- **Problem details**
Please output the records below in full, exactly as given, but without the images.

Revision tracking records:
Content starts

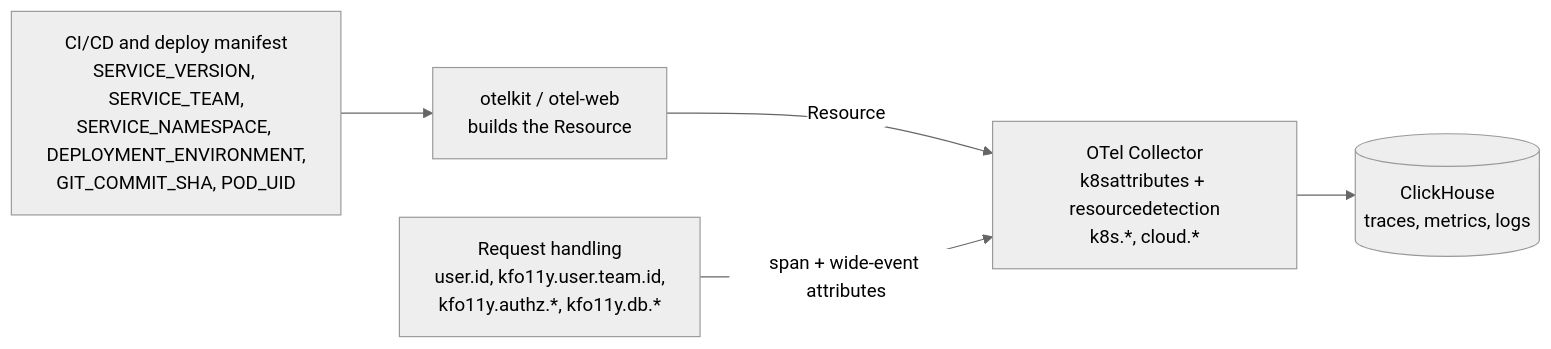
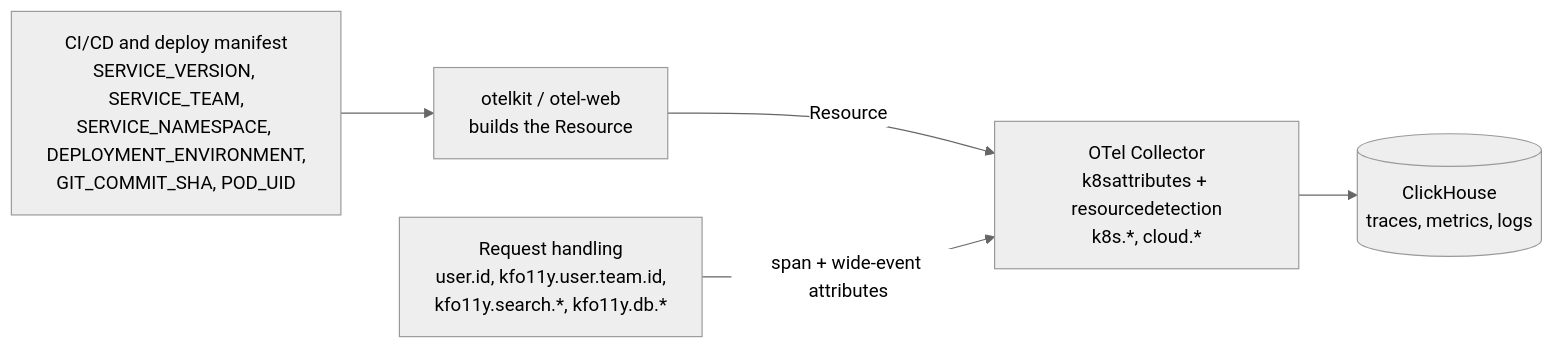
One commit to benhastings/o11y-standards changed the diagram in docs/01-telemetry-standard.md. Above: the diagram before and after it, drawn with Mermaid (neutral theme). The commit also changed other lines of this file and 31 other files, not shown here.

````diff
--- a/docs/01-telemetry-standard.md
+++ b/docs/01-telemetry-standard.md
@@ -47,12 +47,12 @@
 ```mermaid
 flowchart LR
     ci["CI/CD and deploy manifest<br/>SERVICE_VERSION, SERVICE_TEAM,<br/>SERVICE_NAMESPACE, DEPLOYMENT_ENVIRONMENT,<br/>GIT_COMMIT_SHA, POD_UID"]
     sdk["otelkit / otel-web<br/>builds the Resource"]
-    req["Request handling<br/>user.id, kfo11y.user.team.id,<br/>kfo11y.authz.*, kfo11y.db.*"]
+    req["Request handling<br/>user.id, kfo11y.user.team.id,<br/>kfo11y.search.*, kfo11y.db.*"]
     col["OTel Collector<br/>k8sattributes + resourcedetection<br/>k8s.*, cloud.*"]
     store[("ClickHouse<br/>traces, metrics, logs")]
     ci --> sdk
     sdk -- "Resource" --> col
     req -- "span + wide-event attributes" --> col
     col --> store
 ```
````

Content ends

- **Exercise response**
One commit to benhastings/o11y-standards changed the diagram in docs/01-telemetry-standard.md. Above: the diagram before and after it, drawn with Mermaid (neutral theme). The commit also changed other lines of this file and 31 other files, not shown here.

````diff
--- a/docs/01-telemetry-standard.md
+++ b/docs/01-telemetry-standard.md
@@ -47,12 +47,12 @@
 ```mermaid
 flowchart LR
     ci["CI/CD and deploy manifest<br/>SERVICE_VERSION, SERVICE_TEAM,<br/>SERVICE_NAMESPACE, DEPLOYMENT_ENVIRONMENT,<br/>GIT_COMMIT_SHA, POD_UID"]
     sdk["otelkit / otel-web<br/>builds the Resource"]
-    req["Request handling<br/>user.id, kfo11y.user.team.id,<br/>kfo11y.authz.*, kfo11y.db.*"]
+    req["Request handling<br/>user.id, kfo11y.user.team.id,<br/>kfo11y.search.*, kfo11y.db.*"]
     col["OTel Collector<br/>k8sattributes + resourcedetection<br/>k8s.*, cloud.*"]
     store[("ClickHouse<br/>traces, metrics, logs")]
     ci --> sdk
     sdk -- "Resource" --> col
     req -- "span + wide-event attributes" --> col
     col --> store
 ```
````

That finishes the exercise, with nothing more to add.